INSTRUCTIONS TO FOLLOW - From the entries below, copy each line in which the word "cite" occurs.

%%

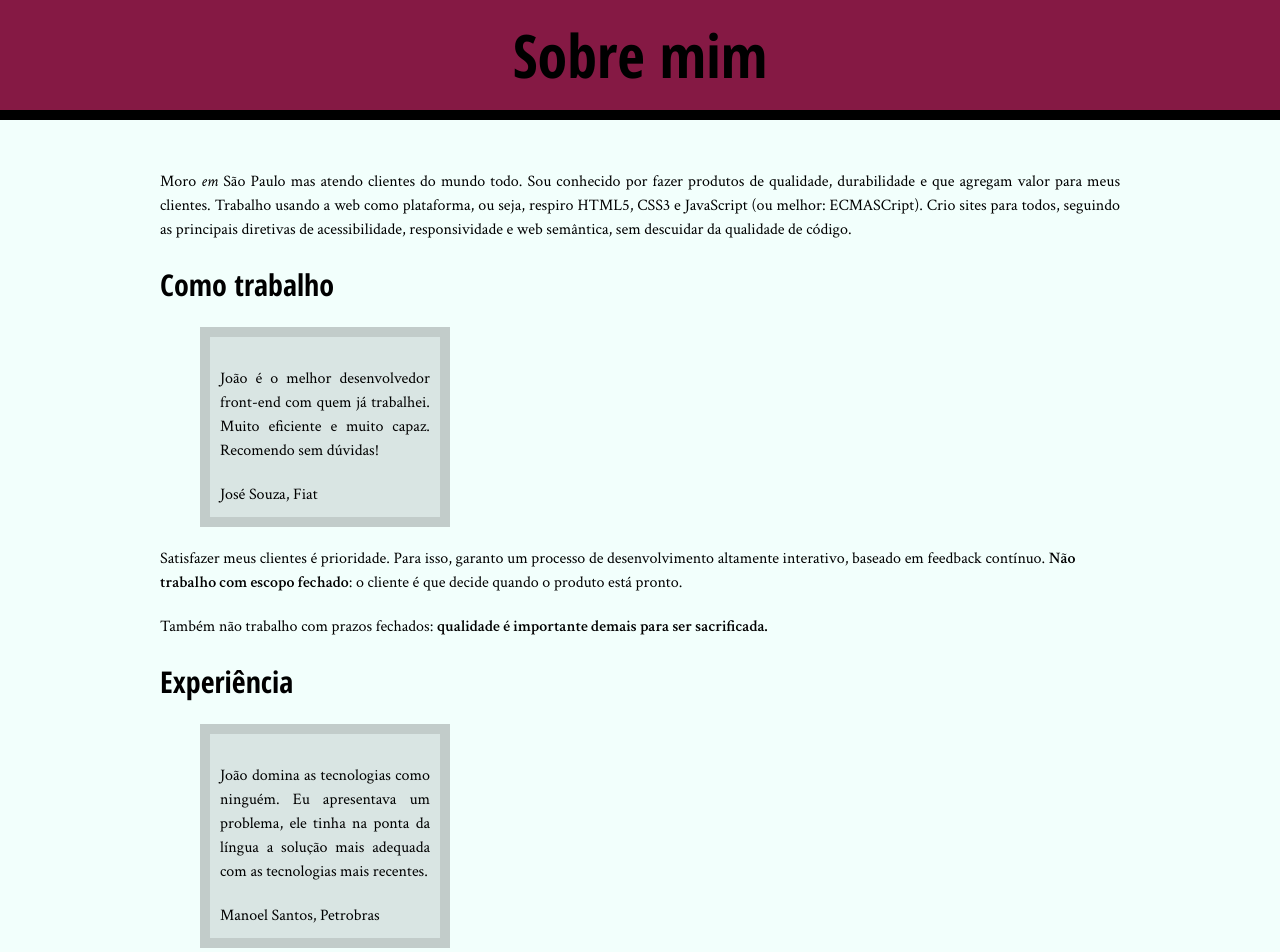
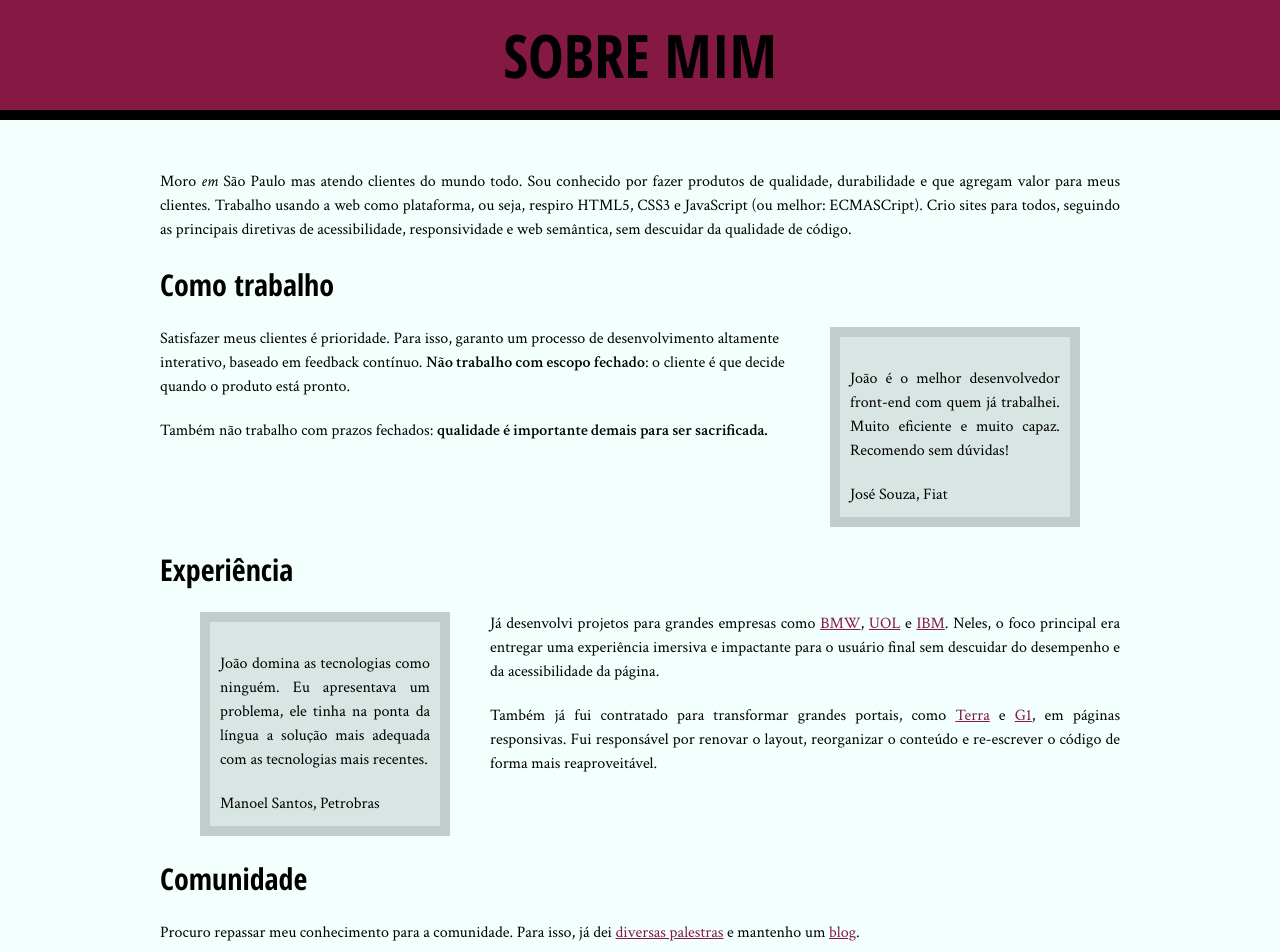
Before and after one commit to Profacez/alura-site1, a plain HTML site: page index.html in a window 1280 px wide. Shown: the top 952 px of the page. Drawn offline with Linux system fonts and the light colour scheme.

Commit message:
arrumando float no css

```diff
--- a/index.html
+++ b/index.html
@@ -18,7 +18,7 @@
        </p>
     <h2>Como trabalho</h2>
 
-    <blockquote>
+    <blockquote class="fiat">
         <p>João é o melhor desenvolvedor front-end com quem já trabalhei. Muito eficiente e muito capaz. Recomendo sem dúvidas!</p>
         <cite>José Souza, Fiat</cite>
     </blockquote>
@@ -29,7 +29,7 @@
         </p>
     <h2>Experiência</h2>
 
-    <blockquote>
+    <blockquote class="petrobras">
         <p>João domina as tecnologias como ninguém. Eu apresentava um problema, ele tinha na ponta da língua a solução mais adequada com as tecnologias mais recentes.</p>
         <cite>Manoel Santos, Petrobras</cite>
     </blockquote>
--- a/style.css
+++ b/style.css
@@ -9,6 +9,7 @@ h2 {
 
     font-family: "Open Sans Condensed", sans-serif;
     font-size: 30px;
+    clear: both;
 }
 
 main h1 {
@@ -19,6 +20,7 @@ main h1 {
     text-align: center;
     font-size: 60px;
     margin:0;
+    text-transform: uppercase;
 }
 
 main a {
@@ -43,6 +45,7 @@ blockquote{
     width:250px;
     box-sizing: border-box;
     margin: 20px 40px;
+
 }
 
 aside {
@@ -96,3 +99,10 @@ article {
     display: block;
     text-align: center;
 }
+
+.fiat{
+    float:right;
+}
+.petrobras{
+    float:left;
+}
```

%%

ANSWER TO THE EXERCISE -
         <cite>José Souza, Fiat</cite>
         <cite>Manoel Santos, Petrobras</cite>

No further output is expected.